── Records to use
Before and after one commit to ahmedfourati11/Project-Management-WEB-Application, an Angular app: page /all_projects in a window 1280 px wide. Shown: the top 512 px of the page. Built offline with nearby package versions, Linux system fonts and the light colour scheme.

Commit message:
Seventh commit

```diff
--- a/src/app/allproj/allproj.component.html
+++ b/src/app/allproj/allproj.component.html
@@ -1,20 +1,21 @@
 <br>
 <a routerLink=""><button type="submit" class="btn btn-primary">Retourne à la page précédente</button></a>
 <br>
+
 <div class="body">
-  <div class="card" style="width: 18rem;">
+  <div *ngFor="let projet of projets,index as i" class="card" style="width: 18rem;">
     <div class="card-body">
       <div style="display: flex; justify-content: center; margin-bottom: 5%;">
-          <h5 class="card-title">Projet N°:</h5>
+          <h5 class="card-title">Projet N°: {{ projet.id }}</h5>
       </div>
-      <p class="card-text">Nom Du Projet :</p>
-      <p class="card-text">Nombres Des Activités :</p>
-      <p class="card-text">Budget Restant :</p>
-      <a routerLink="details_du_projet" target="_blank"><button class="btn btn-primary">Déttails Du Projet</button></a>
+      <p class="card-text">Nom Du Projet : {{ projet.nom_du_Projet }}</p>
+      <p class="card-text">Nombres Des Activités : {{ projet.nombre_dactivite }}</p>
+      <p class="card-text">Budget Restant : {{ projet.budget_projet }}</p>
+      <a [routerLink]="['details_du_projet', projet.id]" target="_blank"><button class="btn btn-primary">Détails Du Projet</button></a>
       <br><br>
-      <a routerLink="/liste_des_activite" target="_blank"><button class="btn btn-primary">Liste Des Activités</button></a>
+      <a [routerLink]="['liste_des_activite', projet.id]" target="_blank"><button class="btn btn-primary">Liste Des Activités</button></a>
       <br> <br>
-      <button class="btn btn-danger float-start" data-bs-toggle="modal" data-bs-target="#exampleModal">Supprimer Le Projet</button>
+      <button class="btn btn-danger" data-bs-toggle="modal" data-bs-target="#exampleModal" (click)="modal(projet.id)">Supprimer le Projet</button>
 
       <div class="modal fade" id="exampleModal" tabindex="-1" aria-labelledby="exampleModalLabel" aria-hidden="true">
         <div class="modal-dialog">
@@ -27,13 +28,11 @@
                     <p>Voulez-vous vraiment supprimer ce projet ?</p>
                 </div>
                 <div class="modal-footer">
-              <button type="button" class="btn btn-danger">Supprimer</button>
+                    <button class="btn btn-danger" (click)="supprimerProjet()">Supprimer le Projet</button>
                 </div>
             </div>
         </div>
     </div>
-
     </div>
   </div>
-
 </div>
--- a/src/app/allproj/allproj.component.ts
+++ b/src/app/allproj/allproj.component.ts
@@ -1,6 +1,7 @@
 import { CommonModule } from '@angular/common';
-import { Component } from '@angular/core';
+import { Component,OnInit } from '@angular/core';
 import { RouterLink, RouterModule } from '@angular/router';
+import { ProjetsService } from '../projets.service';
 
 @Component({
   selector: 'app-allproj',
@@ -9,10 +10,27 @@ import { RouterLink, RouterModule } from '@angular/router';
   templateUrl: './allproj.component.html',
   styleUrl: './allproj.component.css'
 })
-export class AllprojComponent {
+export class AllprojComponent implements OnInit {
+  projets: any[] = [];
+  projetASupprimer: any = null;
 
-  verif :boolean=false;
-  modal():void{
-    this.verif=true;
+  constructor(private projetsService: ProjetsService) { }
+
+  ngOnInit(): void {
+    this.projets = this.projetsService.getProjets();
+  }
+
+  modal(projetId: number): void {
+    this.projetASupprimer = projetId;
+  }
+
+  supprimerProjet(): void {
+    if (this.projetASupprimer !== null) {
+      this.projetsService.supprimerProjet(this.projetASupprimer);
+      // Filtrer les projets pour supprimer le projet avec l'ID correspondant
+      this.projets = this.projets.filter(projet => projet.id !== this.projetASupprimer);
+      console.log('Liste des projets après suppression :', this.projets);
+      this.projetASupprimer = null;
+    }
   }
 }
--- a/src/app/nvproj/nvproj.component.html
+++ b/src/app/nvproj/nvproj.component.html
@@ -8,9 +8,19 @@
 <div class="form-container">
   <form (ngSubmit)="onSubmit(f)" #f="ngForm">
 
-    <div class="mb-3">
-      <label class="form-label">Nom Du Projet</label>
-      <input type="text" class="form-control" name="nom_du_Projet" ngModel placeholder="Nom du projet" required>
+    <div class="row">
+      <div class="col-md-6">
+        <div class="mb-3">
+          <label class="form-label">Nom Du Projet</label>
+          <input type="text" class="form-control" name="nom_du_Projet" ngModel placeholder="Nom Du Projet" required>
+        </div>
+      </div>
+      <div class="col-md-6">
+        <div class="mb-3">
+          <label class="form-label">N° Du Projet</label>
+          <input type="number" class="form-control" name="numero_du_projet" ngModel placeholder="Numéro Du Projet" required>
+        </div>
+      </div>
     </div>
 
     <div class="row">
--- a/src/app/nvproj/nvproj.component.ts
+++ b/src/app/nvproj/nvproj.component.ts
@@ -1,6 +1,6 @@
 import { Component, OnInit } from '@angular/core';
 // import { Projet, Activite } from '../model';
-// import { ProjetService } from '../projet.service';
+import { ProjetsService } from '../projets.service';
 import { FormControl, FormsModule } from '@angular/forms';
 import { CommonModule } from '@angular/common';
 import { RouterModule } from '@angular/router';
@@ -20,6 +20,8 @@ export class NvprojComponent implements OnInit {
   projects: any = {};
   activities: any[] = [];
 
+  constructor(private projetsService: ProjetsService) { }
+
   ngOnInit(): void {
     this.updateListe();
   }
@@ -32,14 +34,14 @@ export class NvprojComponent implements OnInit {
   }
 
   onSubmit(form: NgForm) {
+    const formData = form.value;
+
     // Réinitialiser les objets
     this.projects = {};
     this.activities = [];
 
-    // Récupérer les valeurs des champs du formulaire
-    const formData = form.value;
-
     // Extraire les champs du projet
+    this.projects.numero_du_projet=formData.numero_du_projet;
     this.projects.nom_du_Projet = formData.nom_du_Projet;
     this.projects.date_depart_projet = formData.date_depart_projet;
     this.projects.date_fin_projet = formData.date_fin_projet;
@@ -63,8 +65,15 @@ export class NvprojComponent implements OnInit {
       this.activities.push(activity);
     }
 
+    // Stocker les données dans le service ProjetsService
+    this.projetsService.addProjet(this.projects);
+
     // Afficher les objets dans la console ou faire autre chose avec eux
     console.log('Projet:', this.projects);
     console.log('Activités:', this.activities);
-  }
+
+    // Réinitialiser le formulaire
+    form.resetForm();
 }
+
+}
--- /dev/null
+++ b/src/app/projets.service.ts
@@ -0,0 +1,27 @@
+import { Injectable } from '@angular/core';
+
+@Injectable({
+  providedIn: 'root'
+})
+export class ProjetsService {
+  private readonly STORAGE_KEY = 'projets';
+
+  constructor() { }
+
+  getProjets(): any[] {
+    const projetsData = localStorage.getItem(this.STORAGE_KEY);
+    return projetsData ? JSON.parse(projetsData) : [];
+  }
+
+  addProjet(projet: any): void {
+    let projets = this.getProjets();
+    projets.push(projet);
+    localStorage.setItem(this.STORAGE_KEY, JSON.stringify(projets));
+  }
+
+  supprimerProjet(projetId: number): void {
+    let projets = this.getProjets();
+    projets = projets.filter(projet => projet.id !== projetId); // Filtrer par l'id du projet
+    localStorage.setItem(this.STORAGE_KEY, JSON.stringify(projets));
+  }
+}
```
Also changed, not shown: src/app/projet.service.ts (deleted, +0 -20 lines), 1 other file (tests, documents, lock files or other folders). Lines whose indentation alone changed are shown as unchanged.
────
_To do_:
Search the material for the word "number". Each line where it is found must be copied.

_Result of the task_:
+  modal(projetId: number): void {
+          <input type="number" class="form-control" name="numero_du_projet" ngModel placeholder="Numéro Du Projet" required>
+  supprimerProjet(projetId: number): void {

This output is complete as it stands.